J Syst Evol ›› 2023, Vol. 61 ›› Issue (4): 587-598.DOI: 10.1111/jse.12913

• Research Articles • Previous Articles     Next Articles

Phylogenomics and evolutionary diversification of the subfamily Polygonoideae

Lu‐Shui Zhang, Chun‐Lin Chen, Xing‐Xing Mao, and Jian‐Quan Liu*   

  1. Key Laboratory for Bio-Resources and Eco-Environment of Ministry of Education, College of Life Science & State Key Lab of Hydraulics and Mountain River Engineering, Sichuan University, Chengdu 610064, China
    *Author for correspondence. E‐mail: liujq@nwipb.ac.cn
  • Received:2022-02-18 Revised:2022-08-27 Online:2022-09-14 Published:2023-07-01

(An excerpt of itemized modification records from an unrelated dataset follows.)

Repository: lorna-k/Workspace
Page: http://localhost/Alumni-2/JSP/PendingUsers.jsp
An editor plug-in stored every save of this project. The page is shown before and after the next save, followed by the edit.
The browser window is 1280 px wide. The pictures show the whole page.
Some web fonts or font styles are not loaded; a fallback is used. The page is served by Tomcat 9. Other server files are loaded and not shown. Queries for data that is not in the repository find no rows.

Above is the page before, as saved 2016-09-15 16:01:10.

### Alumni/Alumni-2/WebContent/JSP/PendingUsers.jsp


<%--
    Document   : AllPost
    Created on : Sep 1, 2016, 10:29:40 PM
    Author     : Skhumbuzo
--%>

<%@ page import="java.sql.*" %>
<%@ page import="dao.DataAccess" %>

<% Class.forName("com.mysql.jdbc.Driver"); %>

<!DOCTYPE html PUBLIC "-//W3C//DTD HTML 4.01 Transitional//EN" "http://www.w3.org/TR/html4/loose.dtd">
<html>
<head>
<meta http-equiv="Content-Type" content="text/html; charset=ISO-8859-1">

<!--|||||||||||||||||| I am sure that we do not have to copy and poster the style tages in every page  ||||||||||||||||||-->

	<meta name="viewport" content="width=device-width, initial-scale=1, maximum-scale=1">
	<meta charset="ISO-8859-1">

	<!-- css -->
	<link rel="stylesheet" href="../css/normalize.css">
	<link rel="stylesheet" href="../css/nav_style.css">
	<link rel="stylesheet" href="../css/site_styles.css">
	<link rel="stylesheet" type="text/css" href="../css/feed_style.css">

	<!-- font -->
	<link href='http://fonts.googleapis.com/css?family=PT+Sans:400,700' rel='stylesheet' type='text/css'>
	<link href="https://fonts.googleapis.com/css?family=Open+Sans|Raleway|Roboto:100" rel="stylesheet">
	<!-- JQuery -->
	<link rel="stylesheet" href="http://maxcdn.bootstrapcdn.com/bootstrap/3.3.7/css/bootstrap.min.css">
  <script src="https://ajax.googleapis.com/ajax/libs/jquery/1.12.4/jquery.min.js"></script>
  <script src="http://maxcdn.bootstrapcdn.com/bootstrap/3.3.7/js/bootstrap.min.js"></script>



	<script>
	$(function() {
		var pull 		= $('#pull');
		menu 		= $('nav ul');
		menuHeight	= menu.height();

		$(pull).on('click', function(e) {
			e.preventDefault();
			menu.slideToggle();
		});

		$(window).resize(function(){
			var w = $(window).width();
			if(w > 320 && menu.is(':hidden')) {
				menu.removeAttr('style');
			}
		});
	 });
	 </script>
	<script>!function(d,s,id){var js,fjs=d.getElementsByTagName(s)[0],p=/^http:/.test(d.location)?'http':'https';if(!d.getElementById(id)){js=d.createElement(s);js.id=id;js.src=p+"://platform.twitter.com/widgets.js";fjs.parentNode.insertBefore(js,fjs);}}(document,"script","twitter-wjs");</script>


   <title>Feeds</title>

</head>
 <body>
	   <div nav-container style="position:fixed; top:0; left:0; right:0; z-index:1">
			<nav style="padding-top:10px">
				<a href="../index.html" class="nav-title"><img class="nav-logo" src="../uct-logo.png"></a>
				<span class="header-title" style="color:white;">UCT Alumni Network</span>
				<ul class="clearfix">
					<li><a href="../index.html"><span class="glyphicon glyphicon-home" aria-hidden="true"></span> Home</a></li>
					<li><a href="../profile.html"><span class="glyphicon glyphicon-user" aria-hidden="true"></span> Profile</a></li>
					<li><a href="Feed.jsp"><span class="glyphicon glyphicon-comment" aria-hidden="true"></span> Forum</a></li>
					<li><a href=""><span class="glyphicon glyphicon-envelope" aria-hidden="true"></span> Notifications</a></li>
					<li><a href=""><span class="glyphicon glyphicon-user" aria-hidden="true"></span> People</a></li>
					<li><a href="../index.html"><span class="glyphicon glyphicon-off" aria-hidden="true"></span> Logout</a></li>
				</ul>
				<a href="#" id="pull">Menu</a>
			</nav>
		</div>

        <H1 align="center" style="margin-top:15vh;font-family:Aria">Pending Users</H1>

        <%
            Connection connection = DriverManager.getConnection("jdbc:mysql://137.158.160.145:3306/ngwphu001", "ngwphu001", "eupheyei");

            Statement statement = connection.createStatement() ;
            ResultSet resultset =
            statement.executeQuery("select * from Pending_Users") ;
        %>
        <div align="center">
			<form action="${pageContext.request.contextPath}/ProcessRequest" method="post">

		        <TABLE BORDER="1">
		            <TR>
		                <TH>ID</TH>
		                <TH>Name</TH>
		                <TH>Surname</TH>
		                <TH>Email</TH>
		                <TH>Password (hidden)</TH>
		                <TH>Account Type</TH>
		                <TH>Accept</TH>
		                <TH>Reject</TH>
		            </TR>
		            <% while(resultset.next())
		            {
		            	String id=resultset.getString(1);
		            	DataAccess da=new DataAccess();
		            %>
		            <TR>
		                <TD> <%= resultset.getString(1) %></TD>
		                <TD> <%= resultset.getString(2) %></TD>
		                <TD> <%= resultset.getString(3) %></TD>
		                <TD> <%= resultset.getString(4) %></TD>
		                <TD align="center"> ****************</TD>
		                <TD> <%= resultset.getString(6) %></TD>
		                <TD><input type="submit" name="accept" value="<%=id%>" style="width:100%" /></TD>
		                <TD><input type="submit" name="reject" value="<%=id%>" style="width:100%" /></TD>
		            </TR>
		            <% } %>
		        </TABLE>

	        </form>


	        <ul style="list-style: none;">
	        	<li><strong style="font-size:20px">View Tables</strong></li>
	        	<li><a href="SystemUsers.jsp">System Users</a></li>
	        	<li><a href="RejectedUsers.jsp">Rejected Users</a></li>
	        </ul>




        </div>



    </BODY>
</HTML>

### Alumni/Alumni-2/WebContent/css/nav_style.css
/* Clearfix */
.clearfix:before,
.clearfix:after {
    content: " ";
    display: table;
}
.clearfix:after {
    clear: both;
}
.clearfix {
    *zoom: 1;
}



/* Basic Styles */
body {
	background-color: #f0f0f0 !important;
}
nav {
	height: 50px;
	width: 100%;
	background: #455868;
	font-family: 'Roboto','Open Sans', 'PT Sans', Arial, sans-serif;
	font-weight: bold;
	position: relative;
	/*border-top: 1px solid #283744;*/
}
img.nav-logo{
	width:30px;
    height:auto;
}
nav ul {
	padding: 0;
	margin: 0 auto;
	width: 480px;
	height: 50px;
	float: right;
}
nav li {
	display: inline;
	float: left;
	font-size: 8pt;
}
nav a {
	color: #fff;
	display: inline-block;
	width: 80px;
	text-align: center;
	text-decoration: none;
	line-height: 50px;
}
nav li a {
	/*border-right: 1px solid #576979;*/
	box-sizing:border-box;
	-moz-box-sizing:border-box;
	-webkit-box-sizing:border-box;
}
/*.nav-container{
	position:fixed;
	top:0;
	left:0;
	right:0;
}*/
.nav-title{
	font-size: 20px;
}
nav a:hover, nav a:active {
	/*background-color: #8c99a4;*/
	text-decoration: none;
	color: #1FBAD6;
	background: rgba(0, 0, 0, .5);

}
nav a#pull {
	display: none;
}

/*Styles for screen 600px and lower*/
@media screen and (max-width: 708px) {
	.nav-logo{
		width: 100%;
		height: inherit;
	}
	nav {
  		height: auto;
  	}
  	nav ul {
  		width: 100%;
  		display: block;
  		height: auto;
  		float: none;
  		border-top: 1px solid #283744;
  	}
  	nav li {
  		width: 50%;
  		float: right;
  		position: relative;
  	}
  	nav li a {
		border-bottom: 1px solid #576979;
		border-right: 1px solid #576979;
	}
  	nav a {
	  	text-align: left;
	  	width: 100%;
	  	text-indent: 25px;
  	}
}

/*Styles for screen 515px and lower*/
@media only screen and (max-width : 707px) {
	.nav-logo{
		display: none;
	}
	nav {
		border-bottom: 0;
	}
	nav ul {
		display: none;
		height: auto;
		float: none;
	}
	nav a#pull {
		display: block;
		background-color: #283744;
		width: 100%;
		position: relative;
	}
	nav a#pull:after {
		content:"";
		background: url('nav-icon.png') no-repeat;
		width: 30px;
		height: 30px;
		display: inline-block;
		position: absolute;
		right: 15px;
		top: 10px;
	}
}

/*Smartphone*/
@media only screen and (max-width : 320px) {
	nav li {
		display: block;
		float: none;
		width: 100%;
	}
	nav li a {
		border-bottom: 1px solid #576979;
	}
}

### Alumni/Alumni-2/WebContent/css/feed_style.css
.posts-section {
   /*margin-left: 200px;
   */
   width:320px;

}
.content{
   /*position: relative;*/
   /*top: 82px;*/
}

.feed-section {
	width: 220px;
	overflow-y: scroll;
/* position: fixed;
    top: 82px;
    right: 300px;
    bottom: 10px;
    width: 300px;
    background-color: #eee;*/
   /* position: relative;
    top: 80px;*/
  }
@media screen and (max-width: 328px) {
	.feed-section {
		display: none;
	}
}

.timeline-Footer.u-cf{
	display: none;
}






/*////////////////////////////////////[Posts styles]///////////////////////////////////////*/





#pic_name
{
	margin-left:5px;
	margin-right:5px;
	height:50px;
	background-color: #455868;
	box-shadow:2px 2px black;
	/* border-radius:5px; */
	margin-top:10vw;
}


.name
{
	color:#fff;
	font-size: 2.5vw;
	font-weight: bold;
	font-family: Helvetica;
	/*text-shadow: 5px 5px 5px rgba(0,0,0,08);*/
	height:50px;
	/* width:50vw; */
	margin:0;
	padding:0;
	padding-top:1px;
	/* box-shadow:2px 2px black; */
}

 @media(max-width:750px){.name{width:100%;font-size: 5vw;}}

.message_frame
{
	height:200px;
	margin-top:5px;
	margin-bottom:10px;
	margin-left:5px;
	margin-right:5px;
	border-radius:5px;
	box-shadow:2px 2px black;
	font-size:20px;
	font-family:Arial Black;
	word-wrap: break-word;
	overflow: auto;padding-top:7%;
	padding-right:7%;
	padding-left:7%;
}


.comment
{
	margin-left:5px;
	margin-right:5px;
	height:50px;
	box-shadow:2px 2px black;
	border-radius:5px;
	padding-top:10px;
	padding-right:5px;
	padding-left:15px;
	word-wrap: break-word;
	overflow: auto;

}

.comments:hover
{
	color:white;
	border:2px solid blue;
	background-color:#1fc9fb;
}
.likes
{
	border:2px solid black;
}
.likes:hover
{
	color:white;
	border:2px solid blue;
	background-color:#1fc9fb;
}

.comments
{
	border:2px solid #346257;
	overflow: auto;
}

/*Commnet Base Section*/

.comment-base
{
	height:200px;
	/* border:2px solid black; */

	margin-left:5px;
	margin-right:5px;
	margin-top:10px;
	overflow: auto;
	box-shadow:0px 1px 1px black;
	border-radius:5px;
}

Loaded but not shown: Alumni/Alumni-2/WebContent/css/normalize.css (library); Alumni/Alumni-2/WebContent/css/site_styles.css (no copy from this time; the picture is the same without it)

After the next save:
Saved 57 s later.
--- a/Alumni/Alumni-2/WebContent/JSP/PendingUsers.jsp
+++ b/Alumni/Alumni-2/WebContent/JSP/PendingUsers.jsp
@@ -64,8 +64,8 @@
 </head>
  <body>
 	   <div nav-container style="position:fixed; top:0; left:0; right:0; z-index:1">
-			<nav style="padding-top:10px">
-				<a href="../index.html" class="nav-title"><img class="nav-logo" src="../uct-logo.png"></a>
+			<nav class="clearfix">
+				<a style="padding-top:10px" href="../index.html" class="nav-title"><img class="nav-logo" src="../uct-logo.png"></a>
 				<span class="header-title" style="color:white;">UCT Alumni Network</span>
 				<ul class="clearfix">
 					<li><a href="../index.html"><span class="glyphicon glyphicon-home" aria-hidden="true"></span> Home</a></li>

Abstract: Many species of the subfamily Polygonoideae are economically important. However, phylogenetic relationships and taxonomic treatments of these species remain disputed. In this study, we used highly orthologous nuclear genes and plastome sequence variation extracted from transcriptomes from 98 species of 26 genera of Polygonaceae mainly from the subfamily Polygonoideae to construct a robust phylogeny. We discerned six successively diverged and well-defined clades and both nuclear and plastome phylogenies are highly consistent with each other in this subfamily. Phylogenetic relationships between all clades and subclades were well resolved within Polygonoideae. Our analyses revealed that the shrub tribe Atraphaxideae and the herbal genera Polygonum, Persicaria, and Fallopia are polyphyletic. The sampled species of Polygonoideae started to diversify around the Cretaceous/Tertiary boundary (70?Ma) when the global climate exhibited large oscillations. Further origins of more herbal and woody species were found to have clearly increased during later climatic oscillations. We found that woody habits, especially shrubs, originated multiple times from ancestral herbs in this subfamily. Local dry climates may have favored such habit shifts from ancestral herbs. Our results deepen our understanding of evolutionary diversification of Polygonoideae.

Key words: diversification, phylogenomics, Polygonoideae, woody habit